online producer and editor. He is an Associate (Fellow) of the STUDIO for
Creative Inquiry at Carnegie Mellon University, and, most recently, media-arts
editor for The Media Channel, editor/producer of Artery: The AIDS-Arts Forum,
and an instructor at the Rhode Island School of Design. His most recent book, Censoring Culture: Contemporary Threats to Free Expression,
a multi-disciplinary anthology examining viewpoint suppression through systemic
causes and self-censorship, was published by The New Press in 2006.
And in 1995, he founded the City University of New York-sponsored
TalkBack! A Forum for Critical Discourse, among the first online journals about online
art and cyber-culture. An anthology of his writing, Seismic Shift: The Collision of
the Art World and the Real World In the Late Twentieth Century, is forthcoming as is a
current group project, Thanks for Sharing! A Resource Book About Collaboration In the
Arts & Beyond.
A former columnist for The Village Voice, he has written for more than 100 publications

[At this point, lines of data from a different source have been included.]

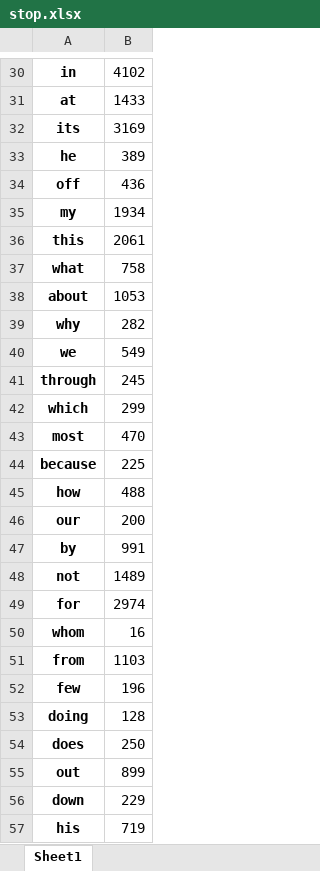
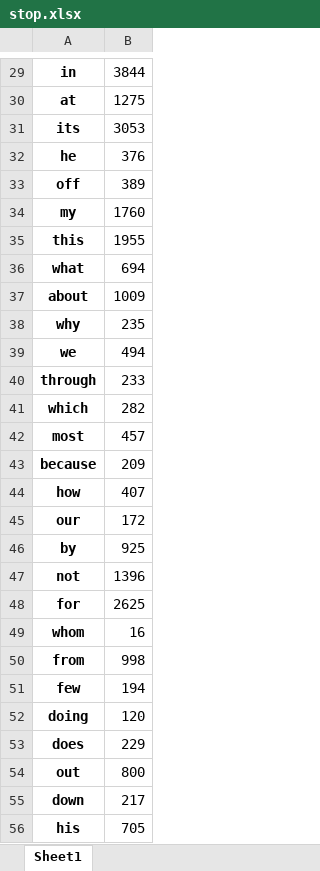
Before and after one commit to AnuragLaskar/Final-Project, an Excel workbook: stop.xlsx, sheet Sheet1, drawn as a sheet; only a part is shown, gaps mark what is left out; values as stored, in another font and other column widths than the file's, no borders; addresses are those after the commit; the diff covers the shown part only; the diff names each change by its address in the sheet, - before the commit and + after, or states it on an @@ line.

```diff
--- a/stop.xlsx (sheet Sheet1)
+++ b/stop.xlsx (sheet Sheet1)
-B29: 4102
+B29: 3844
-B30: 1433
+B30: 1275
-B31: 3169
+B31: 3053
-B32: 389
+B32: 376
-B33: 436
+B33: 389
-B34: 1934
+B34: 1760
-B35: 2061
+B35: 1955
-B36: 758
+B36: 694
-B37: 1053
+B37: 1009
-B38: 282
+B38: 235
-B39: 549
+B39: 494
-B40: 245
+B40: 233
-B41: 299
+B41: 282
-B42: 470
+B42: 457
-B43: 225
+B43: 209
-B44: 488
+B44: 407
-B45: 200
+B45: 172
-B46: 991
+B46: 925
-B47: 1489
+B47: 1396
-B48: 2974
+B48: 2625
-B50: 1103
+B50: 998
-B51: 196
+B51: 194
-B52: 128
+B52: 120
-B53: 250
+B53: 229
-B54: 899
+B54: 800
-B55: 229
+B55: 217
-B56: 719
+B56: 705
```
Also changed, not shown: 2 removed rows and 81 edited cells elsewhere in this sheet, bow.xlsx, 5 other files.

throughout the world and received awards for art criticism from the NEA, Manufacturers
Hanover Bank, and in 2001, the first Penny McCall Foundation Award for independent curating
and critical writing. In addition to Censoring Culture: Contemporary Threats to Free Expression,
he has written ArtSpoke: A Guide to Modern Ideas, Movements and Buzzwords 1848-1944, published
in 1993 by Abbeville Press as a companion to his bestselling ArtSpeak: A Guide to Contemporary Ideas,
Movements and Buzzwords, which is now available in five languages in its updated, 1997 edition.
He is also the co-author of
From Media to Metaphor: Art About AIDS, the exhibition catalog and accompanying book for
the first travelling museum exhbition of its kind. He is a co-founder of Visual AIDS, the
creators of Day Without Art and the Red Ribbon, 911The September 11 Project: Cultural
Intervention in Civic Society, and a board member of the American branch of the International Art Critics' Association (AICA).
He has lectured at venues throughout the world about contemporary art, media, new technology,
social issues and queer culture.
His interests in art, technology and mass media resulted in exhibitions at far-flung venues
including Between Science and Fiction (which he organized for the Sao Paulo Bienal), About
TV (for JAM in New York), Peter D'Agostino: Twenty Years of Intervention and Interactivity
(for Lehman College Art Gallery in New York), and Fusion! Artists in a Research Setting
(for Carnegie Mellon University). He has long chronicled the cyber-art-world for such
publications as Art in America. (His ground-breaking December 1995 cover story, "The Art
World (& I) Go On Line"updated in January 1999 in a piece called "State of the (Online)
Art"was the first article of its kind.) He has also written extensively about online
art and convergence media for numerous publications and institutions including the Walker
Art Center, Japanese Esquire, The Village Voice and the New York Times.